In 15 years' time, the bandwidth used by internet connections between objects will completely dwarf the connections between people.  The internet of things is just in its infancy, so if you can remember the explosion in internet functionality that started in the late 90s you should get an idea of the scope of things to come in that domain.

The level of artificial intelligence that will be embedded in those connected objects will be off the charts by today's standards.  Self-driving cars are already safer and more accurate than humans, today.  Give the system a few years to upgrade and you'll have AI drivers picking you up from one side of town within seconds of you ordering one, driving through the city at a steady 100mph, all the while coming no closer than 2 feet from any other car or person, and dropping you off just a couple of minutes later on the other side of town.

The great news for our industry is that intelligence in objects and services is exactly what luxury is about.  The idea of creating an intelligent user experience - one that combines the efficiency of the machine with the soulfulness of human interaction - is one of our main aspirations, whether we're designing new cars or new hotels.  So far, it's the tech sector that has learned from the luxury sector, as demonstrated by Apple's rise from near bankruptcy in the late 90s to the world's number one company in 2012, or Tesla's rise from an electric car company to one of the world's best cars.  It's now time for the luxury sector to learn from companies like Apple and Tesla, and take the users' aspirations a few steps further.

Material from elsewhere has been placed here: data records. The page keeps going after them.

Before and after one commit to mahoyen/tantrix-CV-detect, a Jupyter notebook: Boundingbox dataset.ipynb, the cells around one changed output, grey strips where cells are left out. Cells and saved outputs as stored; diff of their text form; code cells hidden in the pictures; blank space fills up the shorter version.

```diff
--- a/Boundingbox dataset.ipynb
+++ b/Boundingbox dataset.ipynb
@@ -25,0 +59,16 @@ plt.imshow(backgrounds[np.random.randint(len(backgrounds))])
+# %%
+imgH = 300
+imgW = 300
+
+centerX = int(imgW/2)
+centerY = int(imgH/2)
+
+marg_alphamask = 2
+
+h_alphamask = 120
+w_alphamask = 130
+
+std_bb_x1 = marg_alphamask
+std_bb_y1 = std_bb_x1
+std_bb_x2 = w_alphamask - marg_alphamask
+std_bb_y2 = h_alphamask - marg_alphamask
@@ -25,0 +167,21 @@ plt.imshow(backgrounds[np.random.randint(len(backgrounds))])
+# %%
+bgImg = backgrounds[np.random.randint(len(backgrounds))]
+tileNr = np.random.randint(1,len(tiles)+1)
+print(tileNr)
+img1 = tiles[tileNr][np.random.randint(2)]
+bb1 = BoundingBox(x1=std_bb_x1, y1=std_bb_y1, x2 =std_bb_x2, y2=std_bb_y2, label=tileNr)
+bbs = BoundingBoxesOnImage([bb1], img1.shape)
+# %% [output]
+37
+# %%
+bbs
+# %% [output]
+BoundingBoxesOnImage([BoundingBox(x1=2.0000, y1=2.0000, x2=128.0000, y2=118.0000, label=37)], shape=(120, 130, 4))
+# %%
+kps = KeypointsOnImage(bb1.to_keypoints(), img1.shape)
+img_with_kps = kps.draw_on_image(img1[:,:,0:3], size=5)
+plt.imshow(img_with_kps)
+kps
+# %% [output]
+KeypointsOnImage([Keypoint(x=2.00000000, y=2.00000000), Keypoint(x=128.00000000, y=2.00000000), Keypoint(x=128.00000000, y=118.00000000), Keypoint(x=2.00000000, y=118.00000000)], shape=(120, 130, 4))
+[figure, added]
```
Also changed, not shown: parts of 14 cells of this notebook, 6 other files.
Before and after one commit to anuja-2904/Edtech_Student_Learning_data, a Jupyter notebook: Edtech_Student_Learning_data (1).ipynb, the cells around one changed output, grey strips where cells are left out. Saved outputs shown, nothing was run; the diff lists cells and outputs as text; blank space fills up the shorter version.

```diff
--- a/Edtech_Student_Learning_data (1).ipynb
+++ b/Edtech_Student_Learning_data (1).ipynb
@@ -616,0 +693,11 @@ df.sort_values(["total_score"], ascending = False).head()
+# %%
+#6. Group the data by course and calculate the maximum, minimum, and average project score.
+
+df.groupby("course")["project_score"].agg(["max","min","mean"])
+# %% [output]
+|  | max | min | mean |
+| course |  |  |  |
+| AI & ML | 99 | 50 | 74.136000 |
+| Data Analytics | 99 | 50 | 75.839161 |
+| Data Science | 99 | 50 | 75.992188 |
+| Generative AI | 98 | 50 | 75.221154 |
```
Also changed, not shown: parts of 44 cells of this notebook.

Monday 12 January 2015

Intelligent swarms

This essay was published in Luxury Briefing in January 2015

Intelligent swarms
by Alexander Gallé
12 January 2015 

The rise of Tesla over the last couple of years has brought with it an increased awareness of what some people call 'smart factories': factories where most human labour is replaced by multi-purpose robots that are aware of certain variables that inform them of one another's activity and where they amend their own activity accordingly.

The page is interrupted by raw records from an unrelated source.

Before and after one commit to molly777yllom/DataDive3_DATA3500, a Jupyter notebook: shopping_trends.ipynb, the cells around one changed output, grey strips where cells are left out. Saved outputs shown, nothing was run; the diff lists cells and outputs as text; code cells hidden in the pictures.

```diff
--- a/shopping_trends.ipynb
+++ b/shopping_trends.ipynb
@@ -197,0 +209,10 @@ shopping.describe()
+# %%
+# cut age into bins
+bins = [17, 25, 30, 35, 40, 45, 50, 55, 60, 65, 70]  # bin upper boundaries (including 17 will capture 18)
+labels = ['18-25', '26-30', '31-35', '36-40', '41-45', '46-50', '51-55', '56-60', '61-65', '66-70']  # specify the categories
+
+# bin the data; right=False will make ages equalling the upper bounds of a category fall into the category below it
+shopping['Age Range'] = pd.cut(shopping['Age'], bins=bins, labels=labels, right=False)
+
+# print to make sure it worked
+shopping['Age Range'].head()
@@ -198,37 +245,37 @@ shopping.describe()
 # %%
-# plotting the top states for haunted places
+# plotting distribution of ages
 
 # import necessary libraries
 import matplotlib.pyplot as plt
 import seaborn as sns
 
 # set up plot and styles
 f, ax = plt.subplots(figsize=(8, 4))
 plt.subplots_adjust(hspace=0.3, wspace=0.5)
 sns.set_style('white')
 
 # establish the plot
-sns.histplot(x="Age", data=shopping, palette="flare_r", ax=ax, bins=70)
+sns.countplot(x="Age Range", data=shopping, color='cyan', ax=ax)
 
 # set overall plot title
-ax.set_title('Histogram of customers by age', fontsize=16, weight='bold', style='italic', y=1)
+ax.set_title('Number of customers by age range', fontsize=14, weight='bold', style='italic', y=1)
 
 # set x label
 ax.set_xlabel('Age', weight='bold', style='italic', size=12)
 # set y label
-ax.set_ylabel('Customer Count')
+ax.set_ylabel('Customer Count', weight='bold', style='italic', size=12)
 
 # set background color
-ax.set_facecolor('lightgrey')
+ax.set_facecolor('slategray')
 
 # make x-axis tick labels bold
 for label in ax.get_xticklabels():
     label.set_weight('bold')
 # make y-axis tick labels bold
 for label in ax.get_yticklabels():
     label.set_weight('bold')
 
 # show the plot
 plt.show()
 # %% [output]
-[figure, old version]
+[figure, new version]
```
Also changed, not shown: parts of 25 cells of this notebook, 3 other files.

I've discussed the rise of smart companies before, citing Fabergé as an example of a luxury-sector company that could vacate its premises and set up shop within 24 hours in another location, because its entire production chain has been digitised – with every stone coded from the moment it leaves the mine to the moment it is sold. The knowledge, which is the core of the company, is held in the cloud. Tesla takes this a step further by having much of the work itself performed by multi-purpose robots that operate directly from this knowledge bank and feed their own knowledge back into it. The factory, as a whole, acts like a big, self-optimising machine.

So, what is the next step for this method of production? In two words: intelligent swarms.

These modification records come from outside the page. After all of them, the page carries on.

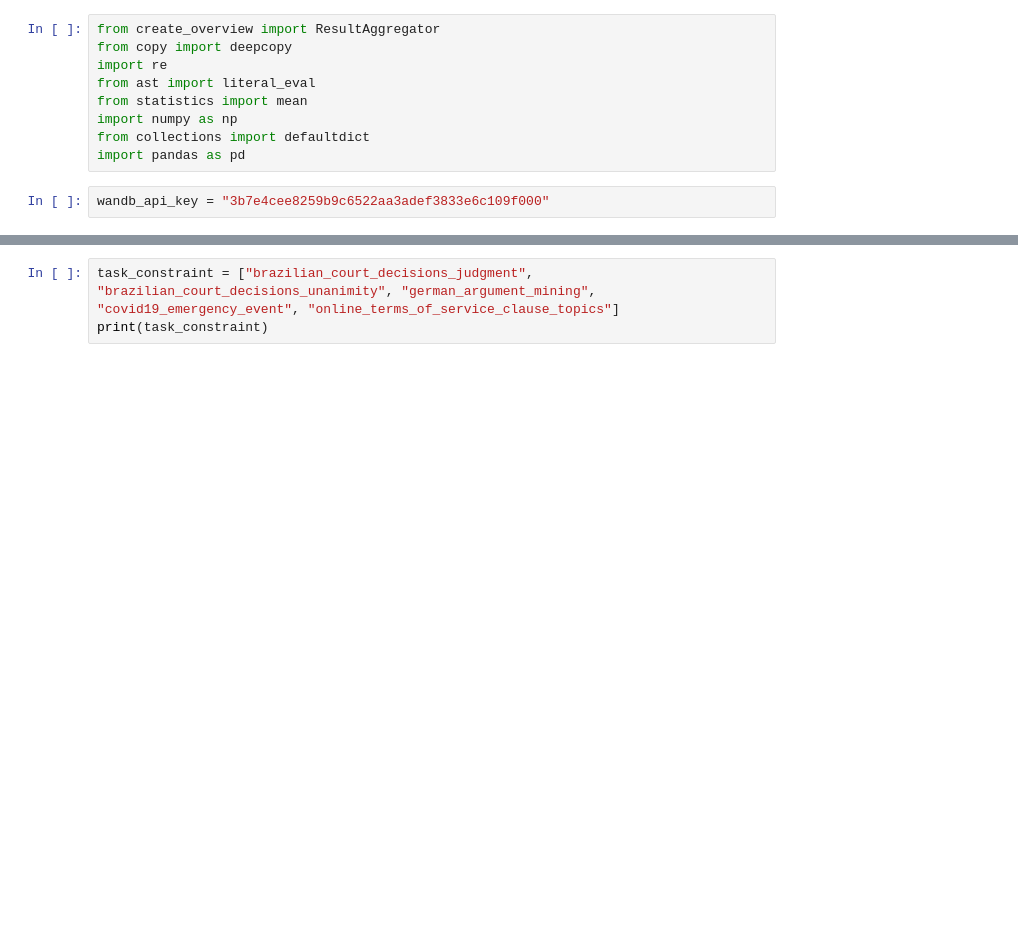
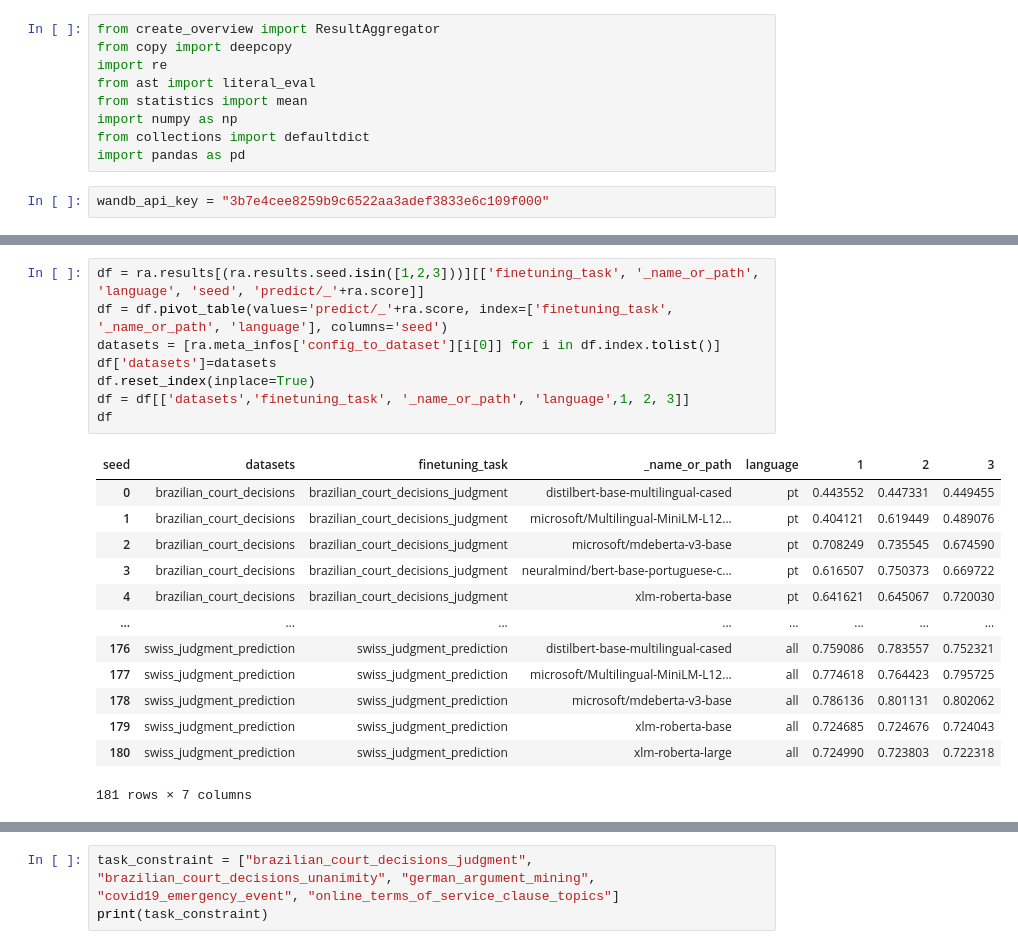
Before and after one commit to JoelNiklaus/LEXTREME, a Jupyter notebook: utils/data_analysis.ipynb, the cells around one changed output, grey strips where cells are left out. Cells and saved outputs as stored; diff of their text form; blank space fills up the shorter version.

```diff
--- a/utils/data_analysis.ipynb
+++ b/utils/data_analysis.ipynb
@@ -15,0 +34,22 @@ ra = ResultAggregator(path_to_csv_export="current_wandb_results_unprocessed.csv"
+# %%
+df = ra.results[(ra.results.seed.isin([1,2,3]))][['finetuning_task', '_name_or_path', 'language', 'seed', 'predict/_'+ra.score]]
+df = df.pivot_table(values='predict/_'+ra.score, index=['finetuning_task', '_name_or_path', 'language'], columns='seed')
+datasets = [ra.meta_infos['config_to_dataset'][i[0]] for i in df.index.tolist()]
+df['datasets']=datasets
+df.reset_index(inplace=True)
+df = df[['datasets','finetuning_task', '_name_or_path', 'language',1, 2, 3]]
+df
+# %% [output]
+| seed | datasets | finetuning_task | _name_or_path | language | 1 | 2 | 3 |
+| 0 | brazilian_court_decisions | brazilian_court_decisions_judgment | distilbert-base-multilingual-cased | pt | 0.443552 | 0.447331 | 0.449455 |
+| 1 | brazilian_court_decisions | brazilian_court_decisions_judgment | microsoft/Multilingual-MiniLM-L12... | pt | 0.404121 | 0.619449 | 0.489076 |
+| 2 | brazilian_court_decisions | brazilian_court_decisions_judgment | microsoft/mdeberta-v3-base | pt | 0.708249 | 0.735545 | 0.674590 |
+| 3 | brazilian_court_decisions | brazilian_court_decisions_judgment | neuralmind/bert-base-portuguese-c... | pt | 0.616507 | 0.750373 | 0.669722 |
+| 4 | brazilian_court_decisions | brazilian_court_decisions_judgment | xlm-roberta-base | pt | 0.641621 | 0.645067 | 0.720030 |
+| ... | ... | ... | ... | ... | ... | ... | ... |
+| 176 | swiss_judgment_prediction | swiss_judgment_prediction | distilbert-base-multilingual-cased | all | 0.759086 | 0.783557 | 0.752321 |
+| 177 | swiss_judgment_prediction | swiss_judgment_prediction | microsoft/Multilingual-MiniLM-L12... | all | 0.774618 | 0.764423 | 0.795725 |
+| 178 | swiss_judgment_prediction | swiss_judgment_prediction | microsoft/mdeberta-v3-base | all | 0.786136 | 0.801131 | 0.802062 |
+| 179 | swiss_judgment_prediction | swiss_judgment_prediction | xlm-roberta-base | all | 0.724685 | 0.724676 | 0.724043 |
+| 180 | swiss_judgment_prediction | swiss_judgment_prediction | xlm-roberta-large | all | 0.724990 | 0.723803 | 0.722318 |
+181 rows × 7 columns
```
Also changed, not shown: parts of 18 cells of this notebook, 2 other files.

Limitations have existed for a long time in robotics. One of the big hurdles was communication between the robots that would enable fluid interaction and self-organising systems. Another was robots' freedom of movement. Simply put, getting robots from A to B without bumping into things, crashing into each other or losing their balance was always quite tricky. Furthermore, until now, the idea of them flying always seemed near impossible.

However, with the amount of progress made in quadcopter flying technology, flying them has now turned out to be the most logical option. Just as flocks of starlings can fly in huge groups (called "murmurations") without knocking each other out, so too can quadcopter robots now fly in very close-knit formations without hitting each other, moving in space as a group without the limitations of physical terrain.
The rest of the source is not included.